Pépé le Moko is spending tonight on ARTE, the opportunity to see or rediscover this classic of French cinema that inspired Casablanca and two American remakes!
The film Pépé le Moko by Julien Duvivier, is adapted from the novel of the same name by Henri La Barthe published in 1931. It tells the story of the hunt by the police for the criminal Pépé le Moko (Jean Gabin) who has found refuge in the casbah (the old city) of Algiers. During his escape, Pépé meets Gaby (Mireille Balin), and falls madly in love with her.
The feature film was released in France in 1937 and the following year, an American remake was launched, which was followed by a second remake, in 1948.
In 1938, the Walter Wanger production company very quickly financed a remake of Pépé le Moko featuring Charles Boyer, a French actor who had just arrived in Hollywood, and Hedy Lamarr, for the first time credited under this name on the screen. The direction is provided by John Cromwell, who is coming out of the success of the Prisoner of Zenda.
The latter does with the budget allocated to him and manages to make an illusion thanks to shots actually shot in Algiers by a third-party team and resorts to close-ups in many scenes in order to hide his lack of means. Wanger does not hesitate to reuse the music of Vincent Scotto and Mohamed Iguerbouchène, directly taken from Duvivier’s film.
According to legend, Wanger tried at the time to make all the copies of Pépé le Moko disappear so that the connection with his film, entitled Casbah, could not be made. Fortunately, he did not succeed. His film was nominated for four Academy Awards, including one for the “Pépé” played by Boyer, who inspired the animator Chuck Jones the character of Pépé le Purois.
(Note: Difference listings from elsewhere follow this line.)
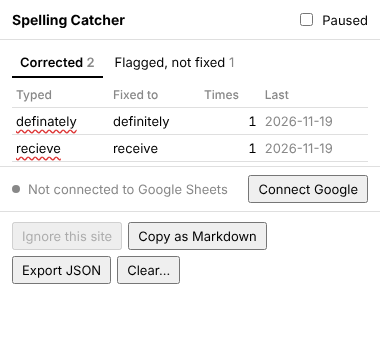
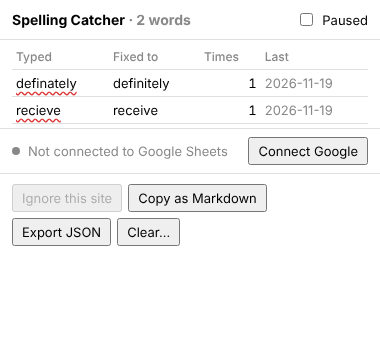
Retain only user-made corrections
Drop the flagged-but-unfixed word list and per-site counts. The content
script now forwards only edits to finished words, and the background keeps
nothing but misspelled->fixed pairs the user made themselves. Existing
flagged/site data is removed on update. Popup shows the corrections list only.

Claude-Session: https://claude.ai/code/session_01C4tY3D9NwVhnRXhvV5bJBe

diff --git a/extension/popup.js b/extension/popup.js
@@ -1,6 +1,5 @@
 'use strict';
 const $ = (id) => document.getElementById(id);
-let tab = 'corrections';
 let state = {};
 let currentHost = null;
 
@@ -10,29 +9,18 @@ const esc = (s) => s.replace(/[&<>"]/g, (ch) => ({ '&': '&amp;', '<': '&lt;', '>
 
 function render() {
   const corrections = state.corrections || {};
-  const flagged = state.flagged || {};
-  $('n-corrections').textContent = Object.keys(corrections).length || '';
-  $('n-flagged').textContent = Object.keys(flagged).length || '';
-  $('tab-corrections').classList.toggle('on', tab === 'corrections');
-  $('tab-flagged').classList.toggle('on', tab === 'flagged');
+  $('n-corrections').textContent = Object.keys(corrections).length ? `· ${Object.keys(corrections).length} words` : '';
   $('paused').checked = !!state.paused;
   const excluded = (state.excludedSites || []).includes(currentHost);
   $('site').textContent = excluded ? 'Track this site again' : 'Ignore this site';
   $('site').disabled = !currentHost;
 
-  let html;
-  if (tab === 'corrections') {
-    const rows = sorted(corrections);
-    html = rows.length ? `<table><tr><th>Typed</th><th>Fixed to</th><th class="n">Times</th><th>Last</th></tr>` +
+  const rows = sorted(corrections);
+  $('list').innerHTML = rows.length
+    ? `<table><tr><th>Typed</th><th>Fixed to</th><th class="n">Times</th><th>Last</th></tr>` +
       rows.map(([w, c]) => `<tr><td class="wrong">${esc(w)}</td><td>${esc(topFix(c))}</td><td class="n">${c.count}</td><td class="muted">${c.last}</td></tr>`).join('') +
-      `</table>` : `<div class="empty">No corrections caught yet.<br>Misspell something, then fix it.</div>`;
-  } else {
-    const rows = sorted(flagged);
-    html = rows.length ? `<table><tr><th>Word</th><th class="n">Times</th><th></th></tr>` +
-      rows.map(([w, f]) => `<tr><td class="wrong">${esc(w)}</td><td class="n">${f.count}</td><td><button class="x" data-ignore="${esc(w)}">not a typo</button></td></tr>`).join('') +
-      `</table>` : `<div class="empty">Nothing flagged.</div>`;
-  }
-  $('list').innerHTML = html;
+      `</table>`
+    : `<div class="empty">No corrections yet.<br>Only words you misspell and then fix are kept.</div>`;
   renderSync();
 }
 
@@ -66,7 +54,7 @@ $('connect').onclick = async () => {
 $('disconnect').onclick = () => chrome.runtime.sendMessage({ kind: 'disconnect' });
 
 async function load() {
-  state = await chrome.storage.local.get(['corrections', 'flagged', 'paused', 'excludedSites', 'syncStatus', 'sheetUrl', 'outbox']);
+  state = await chrome.storage.local.get(['corrections', 'paused', 'excludedSites', 'syncStatus', 'sheetUrl', 'outbox']);
   render();
 }
 
@@ -74,15 +62,9 @@ function markdown() {
   const rows = sorted(state.corrections || {});
   const lines = ['| Misspelling | Correct | Count | Last seen |', '|---|---|---|---|'];
   for (const [w, c] of rows) lines.push(`| ${w} | ${topFix(c)} | ${c.count} | ${c.last} |`);
-  const flagged = sorted(state.flagged || {});
-  if (flagged.length) {
-    lines.push('', '**Flagged, never corrected:** ' + flagged.map(([w, f]) => `${w} (${f.count})`).join(', '));
-  }
   return lines.join('\n');
 }
 
-$('tab-corrections').onclick = () => { tab = 'corrections'; render(); };
-$('tab-flagged').onclick = () => { tab = 'flagged'; render(); };
 $('paused').onchange = (e) => chrome.storage.local.set({ paused: e.target.checked });
 
 $('site').onclick = async () => {
@@ -107,17 +89,10 @@ $('json').onclick = async () => {
 };
 
 $('clear').onclick = async () => {
-  if (!confirm('Clear all tracked misspellings? Settings and ignored words are kept.')) return;
-  await chrome.storage.local.remove(['corrections', 'flagged']);
+  if (!confirm('Clear the corrections list in this browser? Your Google Sheet is not changed.')) return;
+  await chrome.storage.local.remove(['corrections']);
 };
 
-$('list').onclick = async (e) => {
-  const w = e.target.dataset && e.target.dataset.ignore;
-  if (!w) return;
-  const { ignore = [], flagged = {} } = await chrome.storage.local.get(['ignore', 'flagged']);
-  delete flagged[w];
-  await chrome.storage.local.set({ ignore: [...new Set([...ignore, w])], flagged });
-};
 
 chrome.storage.onChanged.addListener(load);
 chrome.tabs.query({ active: true, currentWindow: true }, ([t]) => {

diff --git a/extension/background.js b/extension/background.js
@@ -1,6 +1,7 @@
-// Judges word events against the dictionary, keeps running totals in
-// chrome.storage.local, and queues confirmed corrections for Google Sheets.
-// Only correction pairs (typed -> fixed) ever leave the machine.
+// Judges edit events against the dictionary. The only thing ever retained is a
+// correction the user made themselves: a misspelled word they changed into a
+// real one (typed -> fixed). Totals live in chrome.storage.local and the same
+// pairs are queued for Google Sheets. Nothing else is stored or sent.
 importScripts('core.js', 'sync.js');
 const { makeChecker } = self.SpellCore;
 const { makeSync, toRow } = self.SpellSync;
@@ -25,51 +26,38 @@ chrome.storage.onChanged.addListener((changes, area) => {
 let chain = Promise.resolve();
 function update(fn) {
   chain = chain.then(async () => {
-    const data = await chrome.storage.local.get(['corrections', 'flagged', 'outbox']);
+    const data = await chrome.storage.local.get(['corrections', 'outbox']);
     data.corrections = data.corrections || {};
-    data.flagged = data.flagged || {};
     data.outbox = data.outbox || [];
     if (fn(data) !== false) await chrome.storage.local.set(data);
   }).catch(err => console.error('spelling-catcher', err));
   return chain;
 }
 
-async function handle(host, events) {
+async function handle(events) {
   const checker = await getChecker();
   const today = new Date().toISOString().slice(0, 10);
-  const hits = [];
-  for (const ev of events) {
-    if (ev.type === 'replace' && checker.isCorrection(ev.from, ev.to)) {
-      hits.push({ kind: 'correction', wrong: ev.from.toLowerCase(), right: ev.to.toLowerCase() });
-    } else if (ev.type === 'typed' && checker.isTypo(ev.word)) {
-      hits.push({ kind: 'flag', word: ev.word.toLowerCase() });
-    }
-  }
+  const hits = events
+    .filter(ev => ev.type === 'replace' && checker.isCorrection(ev.from, ev.to))
+    .map(ev => ({ wrong: ev.from.toLowerCase(), right: ev.to.toLowerCase() }));
   if (!hits.length) return false;
-  let queued = false;
   await update((data) => {
     for (const h of hits) {
-      if (h.kind === 'correction') {
-        const c = data.corrections[h.wrong] ||= { count: 0, fixes: {}, sites: {}, first: today };
-        c.count++;
-        c.fixes[h.right] = (c.fixes[h.right] || 0) + 1;
-        c.sites[host] = (c.sites[host] || 0) + 1; // local only, for the popup
-        c.last = today;
-        data.outbox.push(toRow(h.wrong, h.right));
-        queued = true;
-        const f = data.flagged[h.wrong];
-        if (f && --f.count <= 0) delete data.flagged[h.wrong];
-      } else {
-        // Flagged-but-unfixed words stay on this machine: they could be names,
-        // jargon, or a letters-only secret typed into a plain field.
-        const f = data.flagged[h.word] ||= { count: 0, first: today };
-        f.count++;
-        f.last = today;
-      }
+      const c = data.corrections[h.wrong] ||= { count: 0, fixes: {}, first: today };
+      c.count++;
+      c.fixes[h.right] = (c.fixes[h.right] || 0) + 1;
+      c.last = today;
+      data.outbox.push(toRow(h.wrong, h.right));
     }
   });
-  return queued;
+  return true;
 }
+
+// Drop data kept by earlier versions (unfixed-word list, per-site counts).
+chrome.runtime.onInstalled.addListener(() => update((data) => {
+  chrome.storage.local.remove(['flagged', 'ignore']);
+  for (const c of Object.values(data.corrections)) delete c.sites;
+}));
 
 // ---- Google Sheets sync ----
 const clientId = (chrome.runtime.getManifest().oauth2 || {}).client_id || '';
@@ -95,7 +83,7 @@ chrome.runtime.onStartup.addListener(() => sheets.sync());
 chrome.runtime.onMessage.addListener((msg, sender, reply) => {
   if (!msg) return;
   if (msg.kind === 'events' && Array.isArray(msg.events)) {
-    handle(msg.host || 'unknown', msg.events).then((queued) => { if (queued) syncSoon(); });
+    handle(msg.events).then((queued) => { if (queued) syncSoon(); });
   } else if (msg.kind === 'connect') {
     sheets.sync({ interactive: true, force: true }).then(() => reply(true));
     return true;

diff --git a/test/e2e.js b/test/e2e.js
@@ -38,7 +38,7 @@ const PAGE = `<!doctype html><textarea id="ta"></textarea>
   for (let i = 0; i < 8; i++) { await page.keyboard.press('Backspace'); await pause(120); }
   await type('#ta', 'receive it tommorow');
   await pause();
-  await page.keyboard.press('Enter'); // tommorow stays uncorrected -> flagged
+  await page.keyboard.press('Enter'); // tommorow is never fixed, so it must not be stored anywhere
 
   // Contenteditable: misspell, then fix by clicking back in (Home + arrows).
   await page.click('#ce');
@@ -73,9 +73,11 @@ const PAGE = `<!doctype html><textarea id="ta"></textarea>
   const ok =
     data.corrections?.recieve?.fixes?.receive === 1 &&
     data.corrections?.definately?.fixes?.definitely === 1 &&
-    data.flagged?.tommorow?.count === 1 &&
-    !data.flagged?.secrett && !data.flagged?.recieve &&
-    !data.flagged?.zorkmid && !data.flagged?.qwrtyp &&
+    // Nothing is kept unless the user fixed it: no unfixed-word list, no sites,
+    // nothing from the password / show-password / one-time-code fields.
+    !('flagged' in data) &&
+    Object.values(data.corrections).every(c => !('sites' in c)) &&
+    !/tommorow|secrett|zorkmid|qwrtyp|hunter/.test(JSON.stringify(data)) &&
     // Only corrections are queued for Google Sheets, and rows carry no site.
     JSON.stringify((data.outbox || []).map(r => r.row.slice(2))) ===
       JSON.stringify([['recieve', 'receive'], ['definately', 'definitely']]) &&
@@ -89,8 +91,6 @@ const PAGE = `<!doctype html><textarea id="ta"></textarea>
   await popup.goto(`chrome-extension://${extId}/popup.html`);
   await popup.waitForTimeout(300);
   await popup.screenshot({ path: path.join(__dirname, '../docs/popup-corrected.png') });
-  await popup.click('#tab-flagged');
-  await popup.screenshot({ path: path.join(require('os').tmpdir(), 'popup-flagged.png') });
 
   await ctx.close();
   server.close();

diff --git a/extension/content.js b/extension/content.js
@@ -99,7 +99,8 @@
     if (text.length > MAX_TEXT) return;
     let t = trackers.get(el);
     if (!t) { t = new FieldTracker(); trackers.set(el, t); }
-    for (const ev of t.snapshot(text, caret)) queue.push(ev);
+    // Only edits to finished words leave this page; typed words are dropped here.
+    for (const ev of t.snapshot(text, caret)) if (ev.type === 'replace') queue.push(ev);
   }
 
   function flush() {
@@ -107,7 +108,7 @@
     const events = queue;
     queue = [];
     try {
-      chrome.runtime.sendMessage({ kind: 'events', host, events }).catch(() => {});
+      chrome.runtime.sendMessage({ kind: 'events', events }).catch(() => {});
     } catch (_) {
       // Extension was reloaded; this content script is orphaned.
     }

diff --git a/extension/popup.html b/extension/popup.html
@@ -33,13 +33,9 @@
 </head>
 <body>
   <header>
-    <h1>Spelling Catcher</h1>
+    <h1>Spelling Catcher <span id="n-corrections" class="muted"></span></h1>
     <label><input type="checkbox" id="paused"> Paused</label>
   </header>
-  <div class="tabs">
-    <button id="tab-corrections" class="on">Corrected <span id="n-corrections" class="muted"></span></button>
-    <button id="tab-flagged">Flagged, not fixed <span id="n-flagged" class="muted"></span></button>
-  </div>
   <div class="list" id="list"></div>
   <section class="sync">
     <span class="dot" id="dot"></span>

diff --git a/README.md b/README.md
@@ -21,9 +21,7 @@ That's it. The extension creates a **Spelling Catcher** sheet in your Drive with
 
 Only correction pairs — `recieve → receive` plus a timestamp — and only to your own Google Sheet. The extension asks for the `drive.file` scope, so it can see only the files it created, not the rest of your Drive.
 
-Never synced:
-- The text around a word, or what site you were on (both stay local, for the popup).
-- **Flagged-but-unfixed words.** A letters-only password typed into a plain field would look exactly like a misspelling, so these never leave the machine. A password essentially never gets "corrected" into a nearby dictionary word, which is why corrections are safe to sync.
+**Nothing is kept unless you act.** The only thing ever stored — locally or in the sheet — is a misspelled word *you* changed into a real one, by picking Chrome's suggestion or fixing it yourself. Field text is examined in memory while you type and discarded; words you never fix, the text around a word, and what site you were on are not stored anywhere. A password essentially never gets "corrected" into a nearby dictionary word, which is why this is a safe thing to keep.
 
 Never read at all:
 - `type=password` fields, **including after a "show password" toggle** flips them to text.
@@ -38,7 +36,7 @@ Chrome's built-in spellchecker doesn't expose results to extensions, so this run
 
 1. **`content.js`** watches textareas, plain text inputs and contenteditable fields (Gmail, claude.ai, Slack web, …) in every frame and takes a debounced snapshot of the text and caret position.
 2. **`core.js`** diffs consecutive snapshots at the word level. A word counts as *finished* once the caret leaves it. If a finished word is later edited into something else — the right-click suggestion, backspacing and retyping, or clicking back into it — that's a `replace` event. Enter (without Shift) and blur finish the last word, so chat boxes that clear on send are covered.
-3. **`background.js`** judges events against a Hunspell en_US word list. A **correction** is: the original wasn't a word, the result is, and they're within a small edit distance. Corrections go into an outbox.
+3. **`background.js`** receives only those edit events and judges them against a Hunspell en_US word list. A **correction** is: the original wasn't a word, the result is, and they're within a small edit distance. Anything else is dropped; corrections are counted locally and queued in an outbox.
 4. **`sync.js`** appends the outbox to the sheet via the Sheets API (15 s after a correction, and every 5 min), recreating the sheet if you delete it.
 
 ## Developer setup (one time)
After debuts at RKO and Paramount, director John Berry signs Casbah, a new adaptation of the novel Pépé le Moko with Tony Martin in the role, and Yvonne De Carlo, revealed in The Loves of Salome three years earlier, in that of Inez.
Benefiting from a budget almost doubled compared to the 1938 version, this new version of Casbah is distinguished by the number of extras it can afford to show on the screen in the same shot, and by its musical passages. If Duvivier’s version included the title So where are they? hummed with emotion by Fréhel, Casbah includes several songs, one of which was nominated for an Oscar the following year.
If Pépé le Moko inspired Casablanca (1942), it is no coincidence to find in this version of Casbah from 1948 Peter Lorre, who was already in the credits of Michael Curtiz’s film.
As for what “moko” means, be aware that it is a Provençal slang word for a sailor of the French Navy sailing in the Mediterranean, whose home port is Toulon.